====== Given records ======

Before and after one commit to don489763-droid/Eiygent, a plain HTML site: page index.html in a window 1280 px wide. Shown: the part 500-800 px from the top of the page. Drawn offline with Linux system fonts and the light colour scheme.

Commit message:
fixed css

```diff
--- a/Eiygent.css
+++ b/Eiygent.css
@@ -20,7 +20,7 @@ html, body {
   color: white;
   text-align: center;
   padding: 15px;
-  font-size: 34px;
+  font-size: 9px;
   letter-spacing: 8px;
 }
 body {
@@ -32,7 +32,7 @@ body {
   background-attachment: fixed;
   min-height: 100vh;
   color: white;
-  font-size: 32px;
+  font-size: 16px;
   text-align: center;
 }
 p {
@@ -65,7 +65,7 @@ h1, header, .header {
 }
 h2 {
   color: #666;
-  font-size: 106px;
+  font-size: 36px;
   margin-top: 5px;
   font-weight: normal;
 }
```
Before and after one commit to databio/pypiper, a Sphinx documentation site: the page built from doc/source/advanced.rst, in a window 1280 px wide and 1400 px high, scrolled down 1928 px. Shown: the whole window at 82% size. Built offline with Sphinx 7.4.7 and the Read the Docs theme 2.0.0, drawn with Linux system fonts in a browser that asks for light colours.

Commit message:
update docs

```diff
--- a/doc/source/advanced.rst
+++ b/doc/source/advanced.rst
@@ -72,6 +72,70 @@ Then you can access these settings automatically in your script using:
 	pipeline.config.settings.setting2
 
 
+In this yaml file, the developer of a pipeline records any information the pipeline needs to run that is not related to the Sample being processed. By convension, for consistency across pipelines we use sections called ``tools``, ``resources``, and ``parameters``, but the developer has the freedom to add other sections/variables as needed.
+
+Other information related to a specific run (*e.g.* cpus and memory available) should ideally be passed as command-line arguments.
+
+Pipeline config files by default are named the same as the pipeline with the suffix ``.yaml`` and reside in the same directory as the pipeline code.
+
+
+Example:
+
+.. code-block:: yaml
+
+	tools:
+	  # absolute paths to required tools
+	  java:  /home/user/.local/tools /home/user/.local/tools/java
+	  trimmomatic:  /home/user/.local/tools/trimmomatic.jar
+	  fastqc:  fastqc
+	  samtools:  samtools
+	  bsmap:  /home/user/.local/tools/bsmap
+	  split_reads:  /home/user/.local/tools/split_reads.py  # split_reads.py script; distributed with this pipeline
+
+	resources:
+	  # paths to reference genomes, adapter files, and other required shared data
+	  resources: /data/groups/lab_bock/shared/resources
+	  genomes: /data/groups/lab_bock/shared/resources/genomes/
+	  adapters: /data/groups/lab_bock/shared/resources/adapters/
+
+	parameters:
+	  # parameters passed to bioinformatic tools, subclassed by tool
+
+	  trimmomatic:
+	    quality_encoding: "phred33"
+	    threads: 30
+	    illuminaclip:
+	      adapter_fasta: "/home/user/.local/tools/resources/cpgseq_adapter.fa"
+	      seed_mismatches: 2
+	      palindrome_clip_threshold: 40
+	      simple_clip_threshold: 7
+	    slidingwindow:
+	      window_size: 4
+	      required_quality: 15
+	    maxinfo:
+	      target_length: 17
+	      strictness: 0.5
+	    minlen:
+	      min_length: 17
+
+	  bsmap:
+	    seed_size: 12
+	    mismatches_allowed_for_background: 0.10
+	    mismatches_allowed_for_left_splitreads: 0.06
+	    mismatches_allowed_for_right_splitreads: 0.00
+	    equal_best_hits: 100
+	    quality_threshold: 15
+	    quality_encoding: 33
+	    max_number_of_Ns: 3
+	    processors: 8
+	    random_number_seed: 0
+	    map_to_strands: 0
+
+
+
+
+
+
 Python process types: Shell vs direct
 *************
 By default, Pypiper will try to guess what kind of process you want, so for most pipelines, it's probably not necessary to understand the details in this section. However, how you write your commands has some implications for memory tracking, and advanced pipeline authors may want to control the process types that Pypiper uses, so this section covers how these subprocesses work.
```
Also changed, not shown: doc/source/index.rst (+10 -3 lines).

======

Description of the task.
Every line of the material above must be duplicated exactly.

Solution.
Before and after one commit to don489763-droid/Eiygent, a plain HTML site: page index.html in a window 1280 px wide. Shown: the part 500-800 px from the top of the page. Drawn offline with Linux system fonts and the light colour scheme.

Commit message:
fixed css

```diff
--- a/Eiygent.css
+++ b/Eiygent.css
@@ -20,7 +20,7 @@ html, body {
   color: white;
   text-align: center;
   padding: 15px;
-  font-size: 34px;
+  font-size: 9px;
   letter-spacing: 8px;
 }
 body {
@@ -32,7 +32,7 @@ body {
   background-attachment: fixed;
   min-height: 100vh;
   color: white;
-  font-size: 32px;
+  font-size: 16px;
   text-align: center;
 }
 p {
@@ -65,7 +65,7 @@ h1, header, .header {
 }
 h2 {
   color: #666;
-  font-size: 106px;
+  font-size: 36px;
   margin-top: 5px;
   font-weight: normal;
 }
```
Before and after one commit to databio/pypiper, a Sphinx documentation site: the page built from doc/source/advanced.rst, in a window 1280 px wide and 1400 px high, scrolled down 1928 px. Shown: the whole window at 82% size. Built offline with Sphinx 7.4.7 and the Read the Docs theme 2.0.0, drawn with Linux system fonts in a browser that asks for light colours.

Commit message:
update docs

```diff
--- a/doc/source/advanced.rst
+++ b/doc/source/advanced.rst
@@ -72,6 +72,70 @@ Then you can access these settings automatically in your script using:
 	pipeline.config.settings.setting2
 
 
+In this yaml file, the developer of a pipeline records any information the pipeline needs to run that is not related to the Sample being processed. By convension, for consistency across pipelines we use sections called ``tools``, ``resources``, and ``parameters``, but the developer has the freedom to add other sections/variables as needed.
+
+Other information related to a specific run (*e.g.* cpus and memory available) should ideally be passed as command-line arguments.
+
+Pipeline config files by default are named the same as the pipeline with the suffix ``.yaml`` and reside in the same directory as the pipeline code.
+
+
+Example:
+
+.. code-block:: yaml
+
+	tools:
+	  # absolute paths to required tools
+	  java:  /home/user/.local/tools /home/user/.local/tools/java
+	  trimmomatic:  /home/user/.local/tools/trimmomatic.jar
+	  fastqc:  fastqc
+	  samtools:  samtools
+	  bsmap:  /home/user/.local/tools/bsmap
+	  split_reads:  /home/user/.local/tools/split_reads.py  # split_reads.py script; distributed with this pipeline
+
+	resources:
+	  # paths to reference genomes, adapter files, and other required shared data
+	  resources: /data/groups/lab_bock/shared/resources
+	  genomes: /data/groups/lab_bock/shared/resources/genomes/
+	  adapters: /data/groups/lab_bock/shared/resources/adapters/
+
+	parameters:
+	  # parameters passed to bioinformatic tools, subclassed by tool
+
+	  trimmomatic:
+	    quality_encoding: "phred33"
+	    threads: 30
+	    illuminaclip:
+	      adapter_fasta: "/home/user/.local/tools/resources/cpgseq_adapter.fa"
+	      seed_mismatches: 2
+	      palindrome_clip_threshold: 40
+	      simple_clip_threshold: 7
+	    slidingwindow:
+	      window_size: 4
+	      required_quality: 15
+	    maxinfo:
+	      target_length: 17
+	      strictness: 0.5
+	    minlen:
+	      min_length: 17
+
+	  bsmap:
+	    seed_size: 12
+	    mismatches_allowed_for_background: 0.10
+	    mismatches_allowed_for_left_splitreads: 0.06
+	    mismatches_allowed_for_right_splitreads: 0.00
+	    equal_best_hits: 100
+	    quality_threshold: 15
+	    quality_encoding: 33
+	    max_number_of_Ns: 3
+	    processors: 8
+	    random_number_seed: 0
+	    map_to_strands: 0
+
+
+
+
+
+
 Python process types: Shell vs direct
 *************
 By default, Pypiper will try to guess what kind of process you want, so for most pipelines, it's probably not necessary to understand the details in this section. However, how you write your commands has some implications for memory tracking, and advanced pipeline authors may want to control the process types that Pypiper uses, so this section covers how these subprocesses work.
```
Also changed, not shown: doc/source/index.rst (+10 -3 lines).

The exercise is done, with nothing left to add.